**Provided entries**:
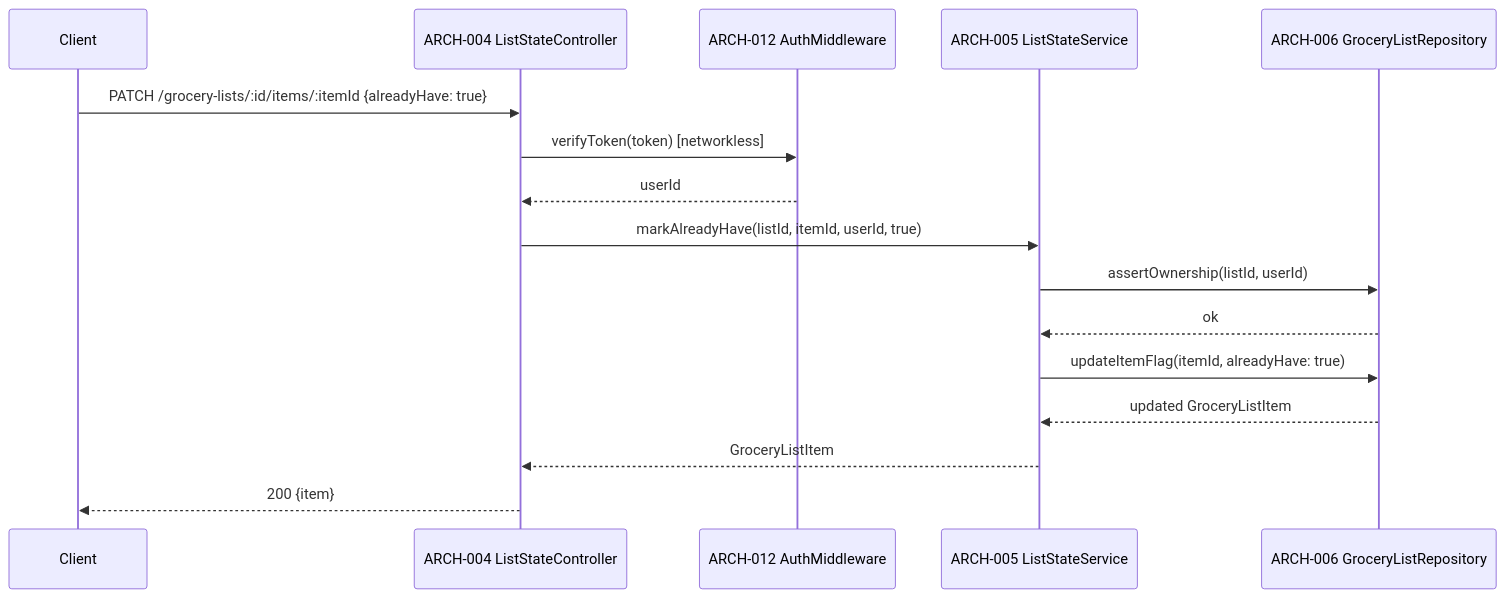
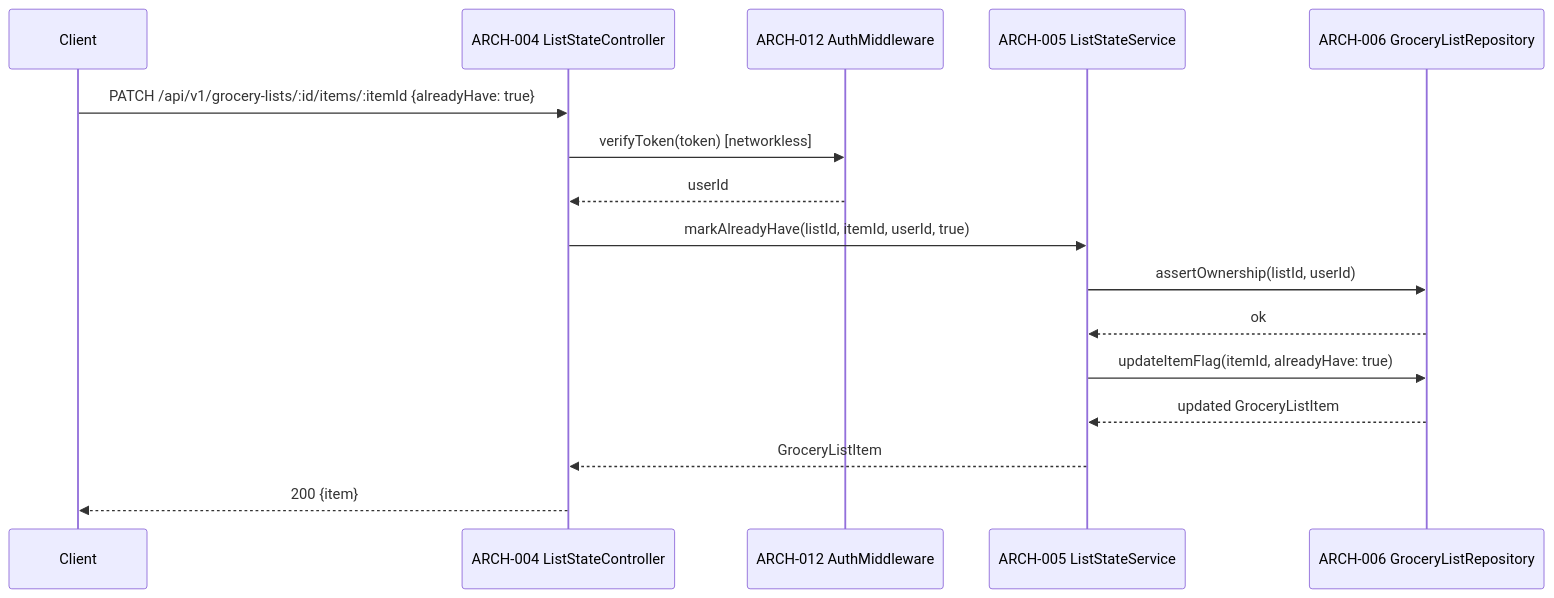
The second of 3 diagrams in specs/007-grocery-lists/v-model/architecture-design.md (radicle-co/KitchenSink), drawn with Mermaid before and after one commit. The commit also changed other lines of this file and 98 other files, not shown here.

````diff
--- a/specs/007-grocery-lists/v-model/architecture-design.md
+++ b/specs/007-grocery-lists/v-model/architecture-design.md
@@ -79,19 +79,19 @@
 ```mermaid
 sequenceDiagram
     participant Client
     participant C4 as ARCH-004 ListStateController
     participant G12 as ARCH-012 AuthMiddleware
     participant S5 as ARCH-005 ListStateService
     participant R6 as ARCH-006 GroceryListRepository
 
-    Client->>C4: PATCH /grocery-lists/:id/items/:itemId {alreadyHave: true}
+    Client->>C4: PATCH /api/v1/grocery-lists/:id/items/:itemId {alreadyHave: true}
     C4->>G12: verifyToken(token) [networkless]
     G12-->>C4: userId
     C4->>S5: markAlreadyHave(listId, itemId, userId, true)
     S5->>R6: assertOwnership(listId, userId)
     R6-->>S5: ok
     S5->>R6: updateItemFlag(itemId, alreadyHave: true)
     R6-->>S5: updated GroceryListItem
     S5-->>C4: GroceryListItem
     C4-->>Client: 200 {item}
 ```
````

**Exercise aim**: If a line in the records contains the word "true", copy it out.

**Result of the task**:
-    Client->>C4: PATCH /grocery-lists/:id/items/:itemId {alreadyHave: true}
+    Client->>C4: PATCH /api/v1/grocery-lists/:id/items/:itemId {alreadyHave: true}
     C4->>S5: markAlreadyHave(listId, itemId, userId, true)
     S5->>R6: updateItemFlag(itemId, alreadyHave: true)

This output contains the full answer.